Your strategy to book NCF a week before SXSW makes sense because you’re able to give traveling artists a chance to play NYC before going to Austin and make their planning as efficient as possible. Is it not financially feasible for your team to produce the festival in the fall when CMJ happened or is it not feasible at this point in the festivals existence to expect bands to book travel for a fall conference style festival? What things did you have to take into consideration with planning/timing the festival?
We felt that March was the best time to do this. The autumn season is great and less likely to snow, but why else would an international band come to North America? It’s expensive for them and we get it. 

From big promoters such as AEG, Live Nation, to smaller promoters, NYC has been a tough market to establish a consistent and profitable festival.

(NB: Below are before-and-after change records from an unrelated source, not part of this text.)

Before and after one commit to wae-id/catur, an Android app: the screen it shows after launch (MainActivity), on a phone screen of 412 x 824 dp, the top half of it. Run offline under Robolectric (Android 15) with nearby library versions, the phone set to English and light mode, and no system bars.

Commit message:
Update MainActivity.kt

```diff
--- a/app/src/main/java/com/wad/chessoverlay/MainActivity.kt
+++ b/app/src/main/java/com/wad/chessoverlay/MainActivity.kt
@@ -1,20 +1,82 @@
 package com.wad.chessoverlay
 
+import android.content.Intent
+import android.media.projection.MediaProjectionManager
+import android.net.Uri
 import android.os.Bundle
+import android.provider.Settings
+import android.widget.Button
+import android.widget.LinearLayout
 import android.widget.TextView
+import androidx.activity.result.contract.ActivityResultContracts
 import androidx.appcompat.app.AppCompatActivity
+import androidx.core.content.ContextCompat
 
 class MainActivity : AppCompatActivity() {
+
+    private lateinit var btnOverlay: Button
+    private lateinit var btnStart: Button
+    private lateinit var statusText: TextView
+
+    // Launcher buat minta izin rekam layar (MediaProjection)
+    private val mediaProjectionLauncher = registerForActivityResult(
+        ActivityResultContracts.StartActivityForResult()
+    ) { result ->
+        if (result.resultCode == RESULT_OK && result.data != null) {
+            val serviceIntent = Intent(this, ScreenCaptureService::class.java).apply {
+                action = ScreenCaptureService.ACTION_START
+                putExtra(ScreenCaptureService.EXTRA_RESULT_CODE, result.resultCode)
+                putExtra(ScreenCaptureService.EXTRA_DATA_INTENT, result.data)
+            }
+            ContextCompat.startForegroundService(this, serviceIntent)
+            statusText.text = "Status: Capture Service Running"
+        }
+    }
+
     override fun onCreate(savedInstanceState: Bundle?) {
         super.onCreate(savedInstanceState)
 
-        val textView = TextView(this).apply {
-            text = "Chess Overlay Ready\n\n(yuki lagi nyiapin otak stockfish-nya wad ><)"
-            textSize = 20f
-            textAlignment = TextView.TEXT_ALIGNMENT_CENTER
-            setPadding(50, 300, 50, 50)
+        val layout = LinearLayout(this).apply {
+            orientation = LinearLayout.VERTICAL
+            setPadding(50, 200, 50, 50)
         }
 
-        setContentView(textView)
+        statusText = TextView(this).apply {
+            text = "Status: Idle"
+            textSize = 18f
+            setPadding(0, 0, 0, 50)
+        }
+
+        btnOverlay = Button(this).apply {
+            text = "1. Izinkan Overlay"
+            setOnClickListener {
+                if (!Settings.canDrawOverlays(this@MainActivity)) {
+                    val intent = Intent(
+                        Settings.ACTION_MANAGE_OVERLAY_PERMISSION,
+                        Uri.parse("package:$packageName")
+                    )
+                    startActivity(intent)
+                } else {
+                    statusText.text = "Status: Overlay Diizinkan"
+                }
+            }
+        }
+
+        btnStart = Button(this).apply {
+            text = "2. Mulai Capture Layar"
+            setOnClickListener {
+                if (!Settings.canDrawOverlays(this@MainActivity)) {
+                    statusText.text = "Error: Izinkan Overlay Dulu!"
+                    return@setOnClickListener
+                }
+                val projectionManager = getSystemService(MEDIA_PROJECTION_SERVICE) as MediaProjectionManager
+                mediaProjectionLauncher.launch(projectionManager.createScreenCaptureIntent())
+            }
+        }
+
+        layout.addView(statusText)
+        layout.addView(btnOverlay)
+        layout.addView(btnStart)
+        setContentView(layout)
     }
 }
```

What are your team’s larger goals and hopes for NCF and what is your measure of success? For the artists, what would be an ideal outcome for them that you’d want relating to participating in your festival? 

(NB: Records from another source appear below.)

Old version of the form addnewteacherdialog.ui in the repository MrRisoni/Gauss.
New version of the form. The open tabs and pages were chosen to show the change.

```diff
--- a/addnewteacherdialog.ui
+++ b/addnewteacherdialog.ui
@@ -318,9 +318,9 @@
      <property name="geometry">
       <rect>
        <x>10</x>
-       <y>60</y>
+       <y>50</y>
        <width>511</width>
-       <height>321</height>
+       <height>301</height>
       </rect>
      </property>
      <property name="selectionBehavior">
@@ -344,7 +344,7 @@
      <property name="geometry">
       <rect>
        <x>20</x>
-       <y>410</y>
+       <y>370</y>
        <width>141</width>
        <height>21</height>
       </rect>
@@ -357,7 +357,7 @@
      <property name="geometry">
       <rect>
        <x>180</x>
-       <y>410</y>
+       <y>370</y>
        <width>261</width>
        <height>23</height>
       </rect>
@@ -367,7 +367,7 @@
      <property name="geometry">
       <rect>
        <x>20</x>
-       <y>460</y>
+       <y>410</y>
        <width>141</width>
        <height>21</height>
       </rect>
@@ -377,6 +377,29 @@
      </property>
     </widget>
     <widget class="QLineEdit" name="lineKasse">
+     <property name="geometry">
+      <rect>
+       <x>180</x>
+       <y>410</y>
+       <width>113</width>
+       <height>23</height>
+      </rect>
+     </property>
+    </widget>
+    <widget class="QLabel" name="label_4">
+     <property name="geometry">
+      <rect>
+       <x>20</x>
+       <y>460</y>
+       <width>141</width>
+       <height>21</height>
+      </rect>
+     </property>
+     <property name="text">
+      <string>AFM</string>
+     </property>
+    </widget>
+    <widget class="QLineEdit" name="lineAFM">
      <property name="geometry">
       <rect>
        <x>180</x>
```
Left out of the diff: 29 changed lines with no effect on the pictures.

We don’t really have large goals for the festival and will not grow it beyond a reasonable size. A sprawling festival or one with too many parts would  not work for us and could not be sustainable within our mission. As for measure of success, we want the bands to enjoy being part of the festival and get something out of it. It would also be nice to earn enough money to just work on this all year, but that’s not really what this is all about. 

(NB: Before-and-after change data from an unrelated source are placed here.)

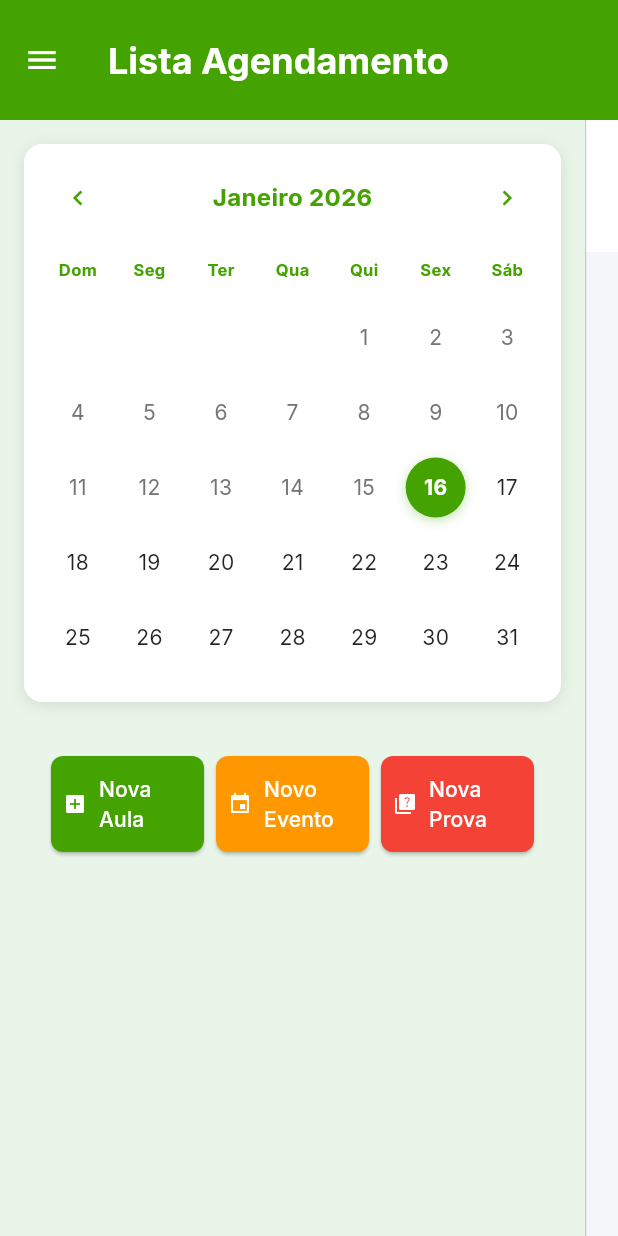
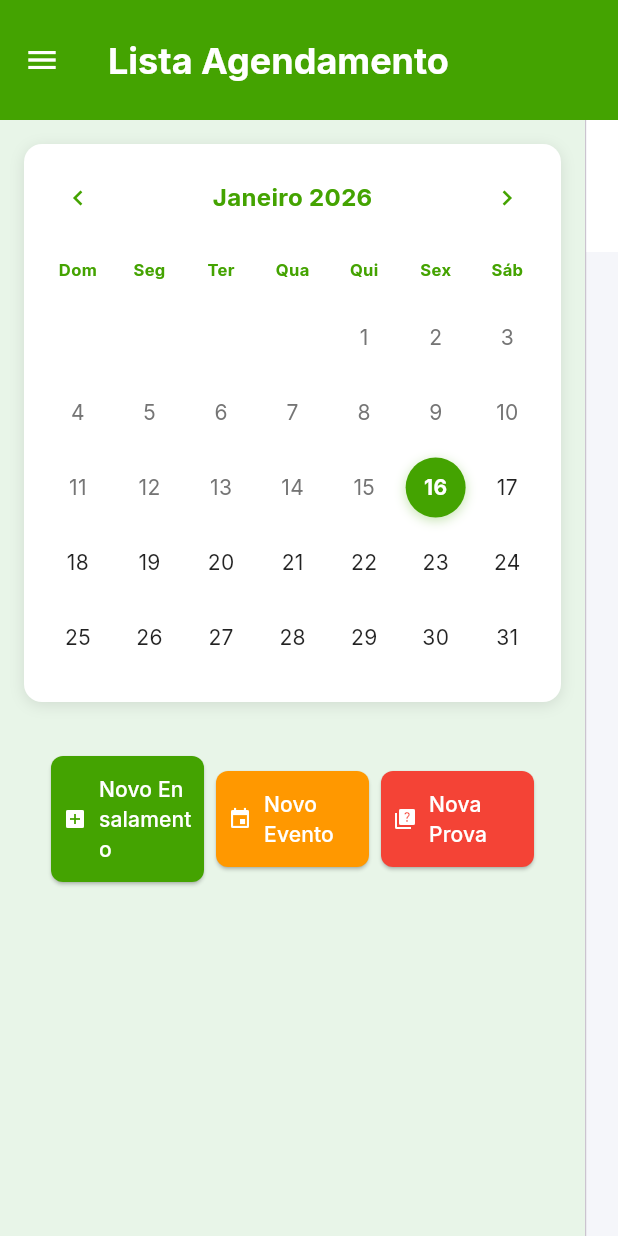
Before and after one commit to hiinin/app_web, a Flutter app: the ListaLocacaoPage screen opened by its route, on a phone screen of 412 x 824 dp. Run offline on Flutter 3.47's test engine with Material 3 defaults, Android fonts, the phone set to English and light mode, and no system bars; our stand-ins replace google_fonts, supabase_flutter; accounts and stored records are empty.

Commit message:
nova-att

```diff
--- a/lib/pages/listalocacao_page.dart
+++ b/lib/pages/listalocacao_page.dart
@@ -1170,7 +1170,7 @@ class _ListaLocacaoPageState extends State<ListaLocacaoPage> {
                               Expanded(
                                 child: ElevatedButton.icon(
                                   icon: const Icon(Icons.add_box, size: 16),
-                                  label: const Text('Nova Aula'),
+                                  label: const Text('Novo Ensalamento'),
                                   style: ElevatedButton.styleFrom(
                                     backgroundColor: const Color(0xFF44A301),
                                     foregroundColor: Colors.white,
```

The changing landscape of music with technology has turned everything upside down from 30 years ago where a conference was key for journalists and labels to check out artists because sometimes artists hadn’t released material or had not had it distributed widely. What can a festival such as yours, which is marketed to people within the media and label worlds, offer now that technology has removed barriers for discovery and communication within music? 
I personally love what technology has done to level the playing field for music discovery. It’s great to be able to hear anything on demand and learn more about the artist, the song, etc. within seconds. What technology cannot do is replace the live experience. This is a very different experience than listening to a recording. Prior to player pianos and later records and digital files, the only way to enjoy music was to perform it yourself or be in the same room while someone else to performed it. Thousands of years of history, humans have only experienced music “live”. It’s kind of built into our DNA. I can’t really explain it more than that, but can say that a captivating live performance can win over lifelong fans in a way that a recording may not. 

What are your plans for next year relating to the festival? 
We’ll be announcing our 2nd year soon so stay tuned.